Jack Kendall died protecting his stepdaughter, Lisa Sims. "To this day, I hate the fact that Jack died taking up for me," says Lisa.

Terry Avery came to Mackey Tavern looking for her. After he killed Kendall, he kidnapped her, holding her hostage for a week. A week Lisa says was "hell".

"He's a no-good chicken, that's the way he was, because he shot him in the back, and shot him twice in the head," exclaims Ronnie Kendall. "And then he took his foot and stomped his head."

Lisa Sims received a letter warning her about Avery's early release, but no one contacted Jack Kendall's family. "It's like there's no discussing it," states Robert Kendall. "It's the bottom line and he's going to be released."

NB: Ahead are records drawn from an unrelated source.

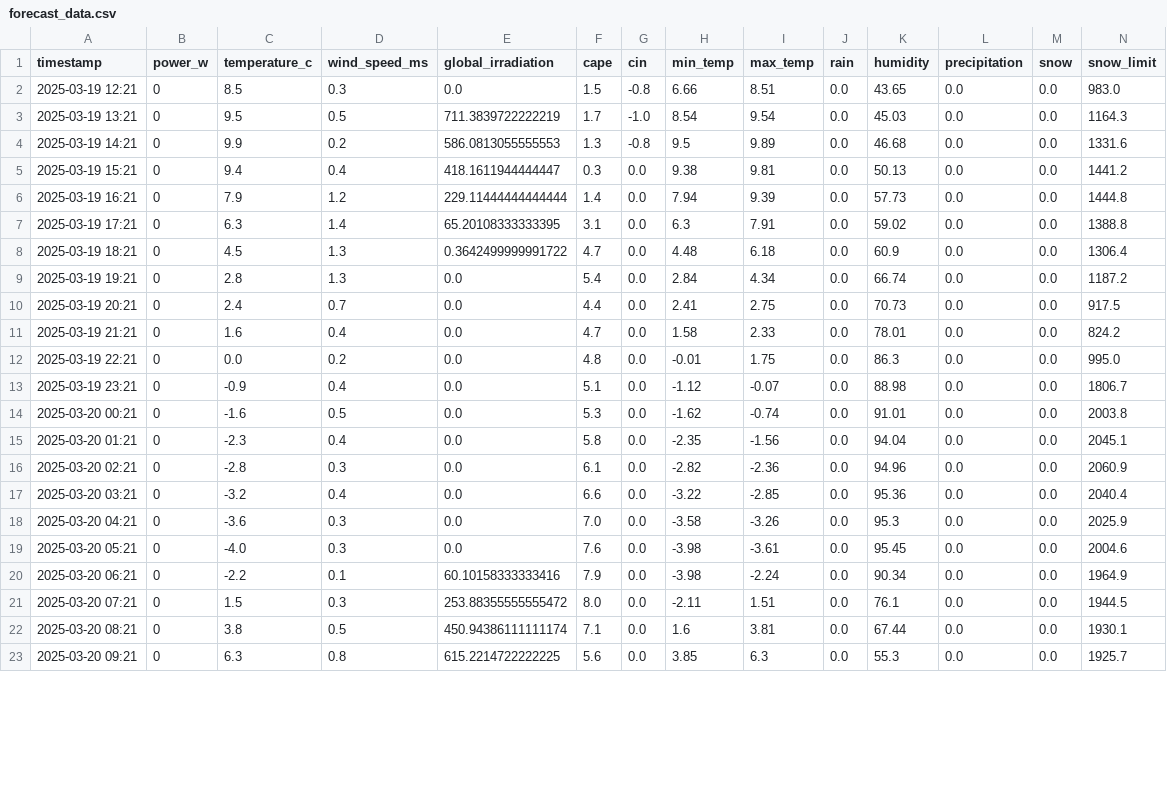
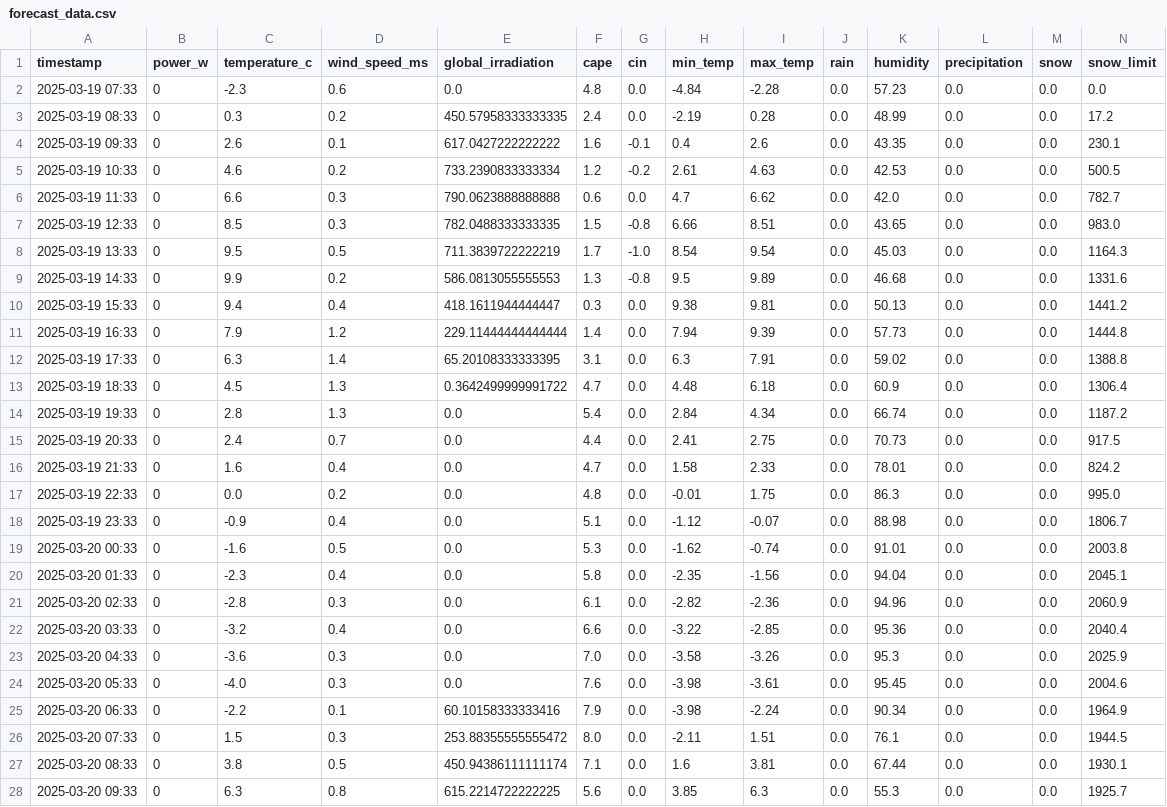
Before and after one commit to michaelmilogruen/pvforecast, a CSV file: data/forecast_data.csv, drawn as a sheet; only a part is shown; addresses are those after the commit; rows hold the shown columns only; the diff covers the shown part only; the diff names each change by its address in the sheet, - before the commit and + after, or states it on an @@ line.

```diff
--- a/data/forecast_data.csv
+++ b/data/forecast_data.csv
+row 2: 2025-03-19 07:33 | 0 | -2.3 | 0.6 | 0.0 | 4.8 | 0.0 | -4.84 | -2.28 | 0.0 | 57.23 | 0.0 | 0.0 | 0.0
+row 3: 2025-03-19 08:33 | 0 | 0.3 | 0.2 | 450.57958333333335 | 2.4 | 0.0 | -2.19 | 0.28 | 0.0 | 48.99 | 0.0 | 0.0 | 17.2
+row 4: 2025-03-19 09:33 | 0 | 2.6 | 0.1 | 617.0427222222222 | 1.6 | -0.1 | 0.4 | 2.6 | 0.0 | 43.35 | 0.0 | 0.0 | 230.1
+row 5: 2025-03-19 10:33 | 0 | 4.6 | 0.2 | 733.2390833333334 | 1.2 | -0.2 | 2.61 | 4.63 | 0.0 | 42.53 | 0.0 | 0.0 | 500.5
+row 6: 2025-03-19 11:33 | 0 | 6.6 | 0.3 | 790.0623888888888 | 0.6 | 0.0 | 4.7 | 6.62 | 0.0 | 42.0 | 0.0 | 0.0 | 782.7
-A7 (timestamp): 2025-03-19 12:21
+A7 (timestamp): 2025-03-19 12:33
-E7 (global_irradiation): 0.0
+E7 (global_irradiation): 782.0488333333335
-A8 (timestamp): 2025-03-19 13:21
+A8 (timestamp): 2025-03-19 13:33
-A9 (timestamp): 2025-03-19 14:21
+A9 (timestamp): 2025-03-19 14:33
-A10 (timestamp): 2025-03-19 15:21
+A10 (timestamp): 2025-03-19 15:33
-A11 (timestamp): 2025-03-19 16:21
+A11 (timestamp): 2025-03-19 16:33
-A12 (timestamp): 2025-03-19 17:21
+A12 (timestamp): 2025-03-19 17:33
-A13 (timestamp): 2025-03-19 18:21
+A13 (timestamp): 2025-03-19 18:33
-A14 (timestamp): 2025-03-19 19:21
+A14 (timestamp): 2025-03-19 19:33
-A15 (timestamp): 2025-03-19 20:21
+A15 (timestamp): 2025-03-19 20:33
-A16 (timestamp): 2025-03-19 21:21
+A16 (timestamp): 2025-03-19 21:33
-A17 (timestamp): 2025-03-19 22:21
+A17 (timestamp): 2025-03-19 22:33
-A18 (timestamp): 2025-03-19 23:21
+A18 (timestamp): 2025-03-19 23:33
-A19 (timestamp): 2025-03-20 00:21
+A19 (timestamp): 2025-03-20 00:33
-A20 (timestamp): 2025-03-20 01:21
+A20 (timestamp): 2025-03-20 01:33
-A21 (timestamp): 2025-03-20 02:21
+A21 (timestamp): 2025-03-20 02:33
-A22 (timestamp): 2025-03-20 03:21
+A22 (timestamp): 2025-03-20 03:33
-A23 (timestamp): 2025-03-20 04:21
+A23 (timestamp): 2025-03-20 04:33
-A24 (timestamp): 2025-03-20 05:21
+A24 (timestamp): 2025-03-20 05:33
-A25 (timestamp): 2025-03-20 06:21
+A25 (timestamp): 2025-03-20 06:33
-A26 (timestamp): 2025-03-20 07:21
+A26 (timestamp): 2025-03-20 07:33
-A27 (timestamp): 2025-03-20 08:21
+A27 (timestamp): 2025-03-20 08:33
-A28 (timestamp): 2025-03-20 09:21
+A28 (timestamp): 2025-03-20 09:33
```
Also changed, not shown: 10 edited cells elsewhere in this file, 14 other files.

"I knew it would happen someday. I thought it would be a few more years down the road, but I knew it would happen some day and I think if he comes back to Warrick County, it will be trouble," says Lisa Sims.

According to the Indiana Department of Corrections, Terry Avery is being released early for good time and completing educational and substance abuse programs.

"Just because a person goes and gets their high school diploma and a degree from a university, does that change really in their mind what they are?" questions Brian Kendall.

"That's a decision the state legislature made, for whatever reason, for overcrowding of prisons or whatever," says Gibson County prosecutor Robert Krieg. "My personal belief is, although I understand that they have an overcrowding problem, if they want to have incentives for prisoners to be on model behavior and improve themselves. With that being said, I think murder should be a separate issue."

But Krieg has no say, and neither does the family. "If you don't think that's the right thing, which is my personal opinion that it's not to give this type of credit for murderers, there is an avenue to take. And that's to contact your state legislators and ask them to reconsider this type of credit for people involved in these types of crimes."

"State legislators you mentioned, and one of them is his brother," says Stefanie Silvey. 

"That's what I'm told," responds Krieg. "I don't personally know Mr. Avery very well, but I'm told that's the case, yes."

Dennis Avery is Terry Avery's half brother. He's also been a state lawmaker since 1974. That concerns the Kendall family regarding Terry Avery's early release.

"I think it's his brother Dennis Avery, I really do," says Ronnie Kendall. "Because you shoot a man four times in the back and then go and shoot him in the head, they'd probably give us life, and Dennis Avery he's been a representative for years, and he has a lot of pull."

Both Indiana State Police investigators and Lisa Sims say when Terry Avery turned himself in after shooting Jack Kendall, he turned to his half brother.

"While we were sitting in Dennis' driveway, waiting for the cop to get there and take us to Boonville, Dennis stuck his head in the car and said don't let them find the gun," says Lisa Sims.

Stefanie Silvey contacted Dennis Avery, and he adamantly denies Sims allegations. Initially telling Silvey he never mentioned a gun, but later he called Silvey back saying because it was so long ago he had forgotten a conversation he had with Terry asking him if he was armed. Avery says he was concerned for everyone's safety, nothing more.

And there's nothing to indicate Representative Avery did anything out of the ordinary like writing letters of recommendation or making phone calls on Terry Avery's behalf. However, he is among Indiana lawmakers who voted in favor and passed programs that now benefit his half brother.

Terry Avery seems to know that legislation well, using it to his advantage. In August he wrote to the Gibson County Court Clerk requesting documentation and citing the legislation recently passed to support that request.

"And then they are going to bring him back to the area and rub salt in the wound, by bringing him back here," says Brian Kendall. "And they say the reason they are bringing him back here is to let him rehabilitate with his family."

"I worry about me, I worry about my kids," Lisa Sims says. "I don't let him rule my life, no I don't, or anything about him other than finding ways to protect myself. He's a mean and scary person, but you can deal with him, with a loaded gun."

Powered by Frankly